-- INFORMATION GIVEN follows --

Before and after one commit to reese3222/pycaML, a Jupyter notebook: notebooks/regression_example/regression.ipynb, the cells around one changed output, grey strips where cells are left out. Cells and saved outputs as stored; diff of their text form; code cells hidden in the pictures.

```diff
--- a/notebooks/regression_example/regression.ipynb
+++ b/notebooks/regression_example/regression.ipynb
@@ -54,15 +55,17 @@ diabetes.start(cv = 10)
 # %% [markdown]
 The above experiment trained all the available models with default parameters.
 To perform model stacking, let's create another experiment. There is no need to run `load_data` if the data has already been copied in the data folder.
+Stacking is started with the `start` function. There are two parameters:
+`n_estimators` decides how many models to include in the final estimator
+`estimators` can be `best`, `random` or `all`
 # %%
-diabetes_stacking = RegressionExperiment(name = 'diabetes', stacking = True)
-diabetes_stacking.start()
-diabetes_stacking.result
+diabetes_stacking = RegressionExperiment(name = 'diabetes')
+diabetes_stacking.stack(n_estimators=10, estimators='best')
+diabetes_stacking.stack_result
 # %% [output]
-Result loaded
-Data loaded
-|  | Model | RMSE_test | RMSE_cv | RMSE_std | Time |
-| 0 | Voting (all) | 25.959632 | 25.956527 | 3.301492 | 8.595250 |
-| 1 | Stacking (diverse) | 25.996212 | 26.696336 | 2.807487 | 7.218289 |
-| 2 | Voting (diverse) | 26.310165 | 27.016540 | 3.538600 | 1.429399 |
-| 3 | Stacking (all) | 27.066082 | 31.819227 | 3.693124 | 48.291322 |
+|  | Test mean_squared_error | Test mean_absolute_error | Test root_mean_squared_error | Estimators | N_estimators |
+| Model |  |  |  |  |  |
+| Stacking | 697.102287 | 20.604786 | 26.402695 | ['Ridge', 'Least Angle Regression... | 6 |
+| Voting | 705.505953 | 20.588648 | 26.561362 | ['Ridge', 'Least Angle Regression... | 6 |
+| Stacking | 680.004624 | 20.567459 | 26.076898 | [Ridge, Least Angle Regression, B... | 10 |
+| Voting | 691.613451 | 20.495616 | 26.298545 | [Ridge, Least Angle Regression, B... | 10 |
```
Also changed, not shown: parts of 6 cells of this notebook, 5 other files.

-- INFORMATION GIVEN concluded --

• _PROBLEM DESCRIPTION_:
Go through the data, and copy each line in which the word "Least" appears.

• _RESULT OF THIS TASK_:
+| Stacking | 697.102287 | 20.604786 | 26.402695 | ['Ridge', 'Least Angle Regression... | 6 |
+| Voting | 705.505953 | 20.588648 | 26.561362 | ['Ridge', 'Least Angle Regression... | 6 |
+| Stacking | 680.004624 | 20.567459 | 26.076898 | [Ridge, Least Angle Regression, B... | 10 |
+| Voting | 691.613451 | 20.495616 | 26.298545 | [Ridge, Least Angle Regression, B... | 10 |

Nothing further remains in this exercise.